══ INFORMATION
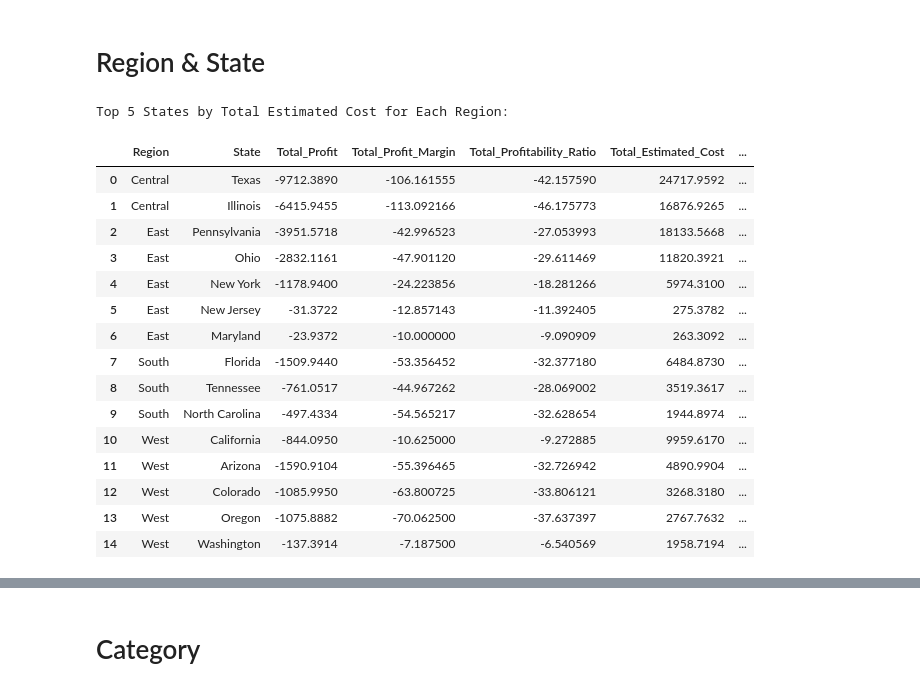
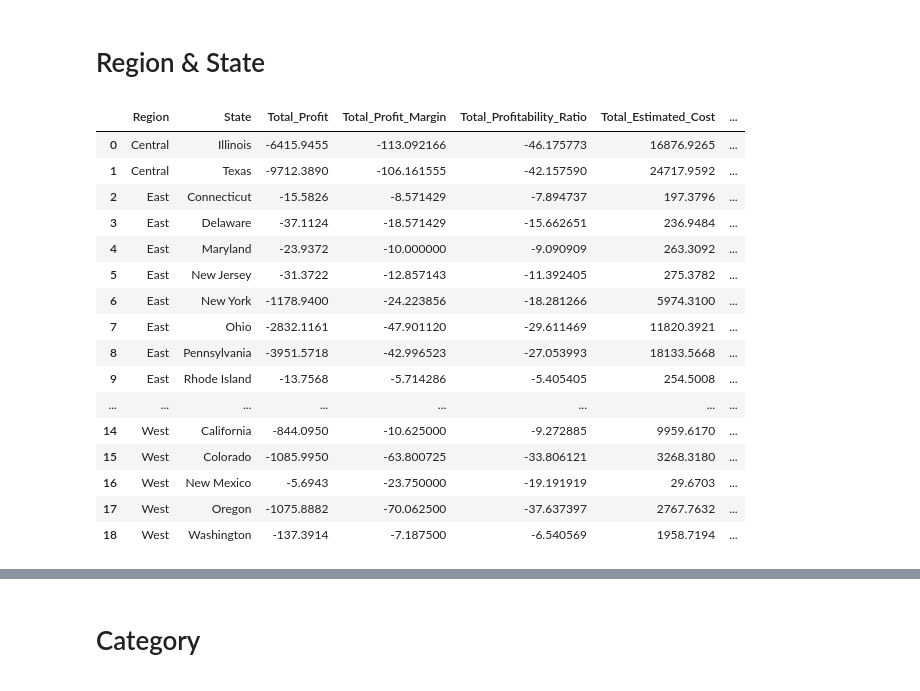
Before and after one commit to micah-shull/superstore, a Jupyter notebook: 008_superstore_Loss_Cost.ipynb, the cells around one changed output, grey strips where cells are left out. Cells and saved outputs as stored; diff of their text form; code cells hidden in the pictures.

```diff
--- a/008_superstore_Loss_Cost.ipynb
+++ b/008_superstore_Loss_Cost.ipynb
@@ -653,37 +653,30 @@ The analysis highlights significant differences in losses, costs, and operationa
 By addressing these issues, the company can significantly reduce regional losses and pave the way for improved profitability across the board.
 # %% [markdown]
 # Region & State
-# %%
-# Use the aggregate function to calculate metrics by Region and State
-table_region_state = dpu.calculate_aggregate_metrics(df, group_by_columns=['Region', 'State'])
-
-# Sort the data within each region by Total Estimated Cost in descending order
-table_region_state_sorted = table_region_state.sort_values(['Region', 'Total_Estimated_Cost'], ascending=[True, False])
-
-# Select the top 5 states per region
-top_states_by_region = table_region_state_sorted.groupby('Region', observed=True).head(5).reset_index(drop=True)
-
-# Display the results
-print("\nTop 5 States by Total Estimated Cost for Each Region:")
-top_states_by_region
-# %% [output]
-Top 5 States by Total Estimated Cost for Each Region:
-|  | Region | State | Total_Profit | Total_Profit_Margin | Total_Profitability_Ratio | Total_Estimated_Cost | ... |
-| 0 | Central | Texas | -9712.3890 | -106.161555 | -42.157590 | 24717.9592 | ... |
-| 1 | Central | Illinois | -6415.9455 | -113.092166 | -46.175773 | 16876.9265 | ... |
-| 2 | East | Pennsylvania | -3951.5718 | -42.996523 | -27.053993 | 18133.5668 | ... |
-| 3 | East | Ohio | -2832.1161 | -47.901120 | -29.611469 | 11820.3921 | ... |
-| 4 | East | New York | -1178.9400 | -24.223856 | -18.281266 | 5974.3100 | ... |
-| 5 | East | New Jersey | -31.3722 | -12.857143 | -11.392405 | 275.3782 | ... |
-| 6 | East | Maryland | -23.9372 | -10.000000 | -9.090909 | 263.3092 | ... |
-| 7 | South | Florida | -1509.9440 | -53.356452 | -32.377180 | 6484.8730 | ... |
-| 8 | South | Tennessee | -761.0517 | -44.967262 | -28.069002 | 3519.3617 | ... |
-| 9 | South | North Carolina | -497.4334 | -54.565217 | -32.628654 | 1944.8974 | ... |
-| 10 | West | California | -844.0950 | -10.625000 | -9.272885 | 9959.6170 | ... |
-| 11 | West | Arizona | -1590.9104 | -55.396465 | -32.726942 | 4890.9904 | ... |
-| 12 | West | Colorado | -1085.9950 | -63.800725 | -33.806121 | 3268.3180 | ... |
-| 13 | West | Oregon | -1075.8882 | -70.062500 | -37.637397 | 2767.7632 | ... |
-| 14 | West | Washington | -137.3914 | -7.187500 | -6.540569 | 1958.7194 | ... |
+# %%
+df = data_losses.copy()
+
+# Use the aggregate function to calculate metrics for each group
+table_profits_region_state = dpu.calculate_aggregate_metrics(df, group_by_columns=['Region', 'State'])
+table_profits_region_state
+# %% [output]
+|  | Region | State | Total_Profit | Total_Profit_Margin | Total_Profitability_Ratio | Total_Estimated_Cost | ... |
+| 0 | Central | Illinois | -6415.9455 | -113.092166 | -46.175773 | 16876.9265 | ... |
+| 1 | Central | Texas | -9712.3890 | -106.161555 | -42.157590 | 24717.9592 | ... |
+| 2 | East | Connecticut | -15.5826 | -8.571429 | -7.894737 | 197.3796 | ... |
+| 3 | East | Delaware | -37.1124 | -18.571429 | -15.662651 | 236.9484 | ... |
+| 4 | East | Maryland | -23.9372 | -10.000000 | -9.090909 | 263.3092 | ... |
+| 5 | East | New Jersey | -31.3722 | -12.857143 | -11.392405 | 275.3782 | ... |
+| 6 | East | New York | -1178.9400 | -24.223856 | -18.281266 | 5974.3100 | ... |
+| 7 | East | Ohio | -2832.1161 | -47.901120 | -29.611469 | 11820.3921 | ... |
+| 8 | East | Pennsylvania | -3951.5718 | -42.996523 | -27.053993 | 18133.5668 | ... |
+| 9 | East | Rhode Island | -13.7568 | -5.714286 | -5.405405 | 254.5008 | ... |
+| ... | ... | ... | ... | ... | ... | ... | ... |
+| 14 | West | California | -844.0950 | -10.625000 | -9.272885 | 9959.6170 | ... |
+| 15 | West | Colorado | -1085.9950 | -63.800725 | -33.806121 | 3268.3180 | ... |
+| 16 | West | New Mexico | -5.6943 | -23.750000 | -19.191919 | 29.6703 | ... |
+| 17 | West | Oregon | -1075.8882 | -70.062500 | -37.637397 | 2767.7632 | ... |
+| 18 | West | Washington | -137.3914 | -7.187500 | -6.540569 | 1958.7194 | ... |
 # %%
 regions=df["Region"].unique().tolist()
 
```
Also changed, not shown: parts of 3 cells of this notebook.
════
### EXERCISE OBJECTIVE
Exclude the pictures and print the rest of the data exactly.

### SOLUTION BELOW
Before and after one commit to micah-shull/superstore, a Jupyter notebook: 008_superstore_Loss_Cost.ipynb, the cells around one changed output, grey strips where cells are left out. Cells and saved outputs as stored; diff of their text form; code cells hidden in the pictures.

```diff
--- a/008_superstore_Loss_Cost.ipynb
+++ b/008_superstore_Loss_Cost.ipynb
@@ -653,37 +653,30 @@ The analysis highlights significant differences in losses, costs, and operationa
 By addressing these issues, the company can significantly reduce regional losses and pave the way for improved profitability across the board.
 # %% [markdown]
 # Region & State
-# %%
-# Use the aggregate function to calculate metrics by Region and State
-table_region_state = dpu.calculate_aggregate_metrics(df, group_by_columns=['Region', 'State'])
-
-# Sort the data within each region by Total Estimated Cost in descending order
-table_region_state_sorted = table_region_state.sort_values(['Region', 'Total_Estimated_Cost'], ascending=[True, False])
-
-# Select the top 5 states per region
-top_states_by_region = table_region_state_sorted.groupby('Region', observed=True).head(5).reset_index(drop=True)
-
-# Display the results
-print("\nTop 5 States by Total Estimated Cost for Each Region:")
-top_states_by_region
-# %% [output]
-Top 5 States by Total Estimated Cost for Each Region:
-|  | Region | State | Total_Profit | Total_Profit_Margin | Total_Profitability_Ratio | Total_Estimated_Cost | ... |
-| 0 | Central | Texas | -9712.3890 | -106.161555 | -42.157590 | 24717.9592 | ... |
-| 1 | Central | Illinois | -6415.9455 | -113.092166 | -46.175773 | 16876.9265 | ... |
-| 2 | East | Pennsylvania | -3951.5718 | -42.996523 | -27.053993 | 18133.5668 | ... |
-| 3 | East | Ohio | -2832.1161 | -47.901120 | -29.611469 | 11820.3921 | ... |
-| 4 | East | New York | -1178.9400 | -24.223856 | -18.281266 | 5974.3100 | ... |
-| 5 | East | New Jersey | -31.3722 | -12.857143 | -11.392405 | 275.3782 | ... |
-| 6 | East | Maryland | -23.9372 | -10.000000 | -9.090909 | 263.3092 | ... |
-| 7 | South | Florida | -1509.9440 | -53.356452 | -32.377180 | 6484.8730 | ... |
-| 8 | South | Tennessee | -761.0517 | -44.967262 | -28.069002 | 3519.3617 | ... |
-| 9 | South | North Carolina | -497.4334 | -54.565217 | -32.628654 | 1944.8974 | ... |
-| 10 | West | California | -844.0950 | -10.625000 | -9.272885 | 9959.6170 | ... |
-| 11 | West | Arizona | -1590.9104 | -55.396465 | -32.726942 | 4890.9904 | ... |
-| 12 | West | Colorado | -1085.9950 | -63.800725 | -33.806121 | 3268.3180 | ... |
-| 13 | West | Oregon | -1075.8882 | -70.062500 | -37.637397 | 2767.7632 | ... |
-| 14 | West | Washington | -137.3914 | -7.187500 | -6.540569 | 1958.7194 | ... |
+# %%
+df = data_losses.copy()
+
+# Use the aggregate function to calculate metrics for each group
+table_profits_region_state = dpu.calculate_aggregate_metrics(df, group_by_columns=['Region', 'State'])
+table_profits_region_state
+# %% [output]
+|  | Region | State | Total_Profit | Total_Profit_Margin | Total_Profitability_Ratio | Total_Estimated_Cost | ... |
+| 0 | Central | Illinois | -6415.9455 | -113.092166 | -46.175773 | 16876.9265 | ... |
+| 1 | Central | Texas | -9712.3890 | -106.161555 | -42.157590 | 24717.9592 | ... |
+| 2 | East | Connecticut | -15.5826 | -8.571429 | -7.894737 | 197.3796 | ... |
+| 3 | East | Delaware | -37.1124 | -18.571429 | -15.662651 | 236.9484 | ... |
+| 4 | East | Maryland | -23.9372 | -10.000000 | -9.090909 | 263.3092 | ... |
+| 5 | East | New Jersey | -31.3722 | -12.857143 | -11.392405 | 275.3782 | ... |
+| 6 | East | New York | -1178.9400 | -24.223856 | -18.281266 | 5974.3100 | ... |
+| 7 | East | Ohio | -2832.1161 | -47.901120 | -29.611469 | 11820.3921 | ... |
+| 8 | East | Pennsylvania | -3951.5718 | -42.996523 | -27.053993 | 18133.5668 | ... |
+| 9 | East | Rhode Island | -13.7568 | -5.714286 | -5.405405 | 254.5008 | ... |
+| ... | ... | ... | ... | ... | ... | ... | ... |
+| 14 | West | California | -844.0950 | -10.625000 | -9.272885 | 9959.6170 | ... |
+| 15 | West | Colorado | -1085.9950 | -63.800725 | -33.806121 | 3268.3180 | ... |
+| 16 | West | New Mexico | -5.6943 | -23.750000 | -19.191919 | 29.6703 | ... |
+| 17 | West | Oregon | -1075.8882 | -70.062500 | -37.637397 | 2767.7632 | ... |
+| 18 | West | Washington | -137.3914 | -7.187500 | -6.540569 | 1958.7194 | ... |
 # %%
 regions=df["Region"].unique().tolist()
 
```
Also changed, not shown: parts of 3 cells of this notebook.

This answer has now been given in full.